handing me the cup when he finishes or he places it carefully on the table.
But not the past few days.
No he's pissed. And he's taking it out on us.
He's pissed about the eye drops we have to put in his eyes in the morning.
He's pissed we have to wipe his nose every 5 minutes.
He's pissed we had to give him a bath to rinse off the blood.
Clearly he has reason to be pissed. We are terrible uncaring parents.
So today while picking up a new shirt at a favorite store of mine where hip 
young single thangs work, Oliver decided to chuck his sippy cup. 
What did I do? 
I took it away. This set off a tantrum of epic proportions which I ignored. 
He was simply pissed I took the sippy away. Anyone could see that. But as 
I paid for the shirt, the two stupid young thangs were looking at me in horror 
for not giving the cup back to my baby. They glared at me and the whole time 
I could see their thoughts flashing in neon above their perfectly plucked 
brows "What a horrible mom she is!"
Now it was my turn to be the pissed off one.
Here I was, being a mom, teaching my child a lesson on manners 
when he was CLEARLY misbehaving and I was being judged. After this 
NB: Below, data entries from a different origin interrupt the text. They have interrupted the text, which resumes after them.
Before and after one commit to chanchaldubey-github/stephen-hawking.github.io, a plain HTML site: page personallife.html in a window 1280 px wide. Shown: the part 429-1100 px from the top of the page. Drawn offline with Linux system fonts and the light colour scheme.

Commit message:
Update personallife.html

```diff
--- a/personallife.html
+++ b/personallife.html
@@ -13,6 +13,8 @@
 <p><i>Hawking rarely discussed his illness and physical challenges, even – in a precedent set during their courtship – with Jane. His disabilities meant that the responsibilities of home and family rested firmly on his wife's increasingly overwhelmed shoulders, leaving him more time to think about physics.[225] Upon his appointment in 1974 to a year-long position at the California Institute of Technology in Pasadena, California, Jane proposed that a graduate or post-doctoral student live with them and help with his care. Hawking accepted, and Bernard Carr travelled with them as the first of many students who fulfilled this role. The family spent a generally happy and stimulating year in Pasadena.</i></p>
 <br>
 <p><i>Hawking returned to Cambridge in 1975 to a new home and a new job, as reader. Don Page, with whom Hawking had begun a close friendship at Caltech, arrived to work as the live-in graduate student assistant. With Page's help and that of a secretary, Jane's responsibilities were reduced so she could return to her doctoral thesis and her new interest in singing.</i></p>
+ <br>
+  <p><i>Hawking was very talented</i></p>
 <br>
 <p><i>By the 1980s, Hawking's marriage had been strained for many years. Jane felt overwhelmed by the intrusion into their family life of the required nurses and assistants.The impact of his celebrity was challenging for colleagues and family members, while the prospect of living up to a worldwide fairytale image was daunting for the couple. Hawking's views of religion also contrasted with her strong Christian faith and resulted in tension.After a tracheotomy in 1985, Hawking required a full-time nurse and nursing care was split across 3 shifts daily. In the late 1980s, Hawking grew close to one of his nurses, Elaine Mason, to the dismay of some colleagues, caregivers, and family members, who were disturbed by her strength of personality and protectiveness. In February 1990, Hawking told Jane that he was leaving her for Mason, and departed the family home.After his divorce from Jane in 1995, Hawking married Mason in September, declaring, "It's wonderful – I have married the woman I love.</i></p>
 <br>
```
whole past week of taking care of every possible bodily fluid of Oliver's, 
I was being judged by a sippy cup. The rest of my day I carried a chip on 
my shoulder to everyone.
Tonight at dinner I let the chip go. You know why? When Oliver wound 
up that arm of his to chuck the sippy. I glared at him, as only a mom can 
do, and you know what? He got it. 

He carefully unwound that arm and set the sippy on the table.
Those girls can go to hell.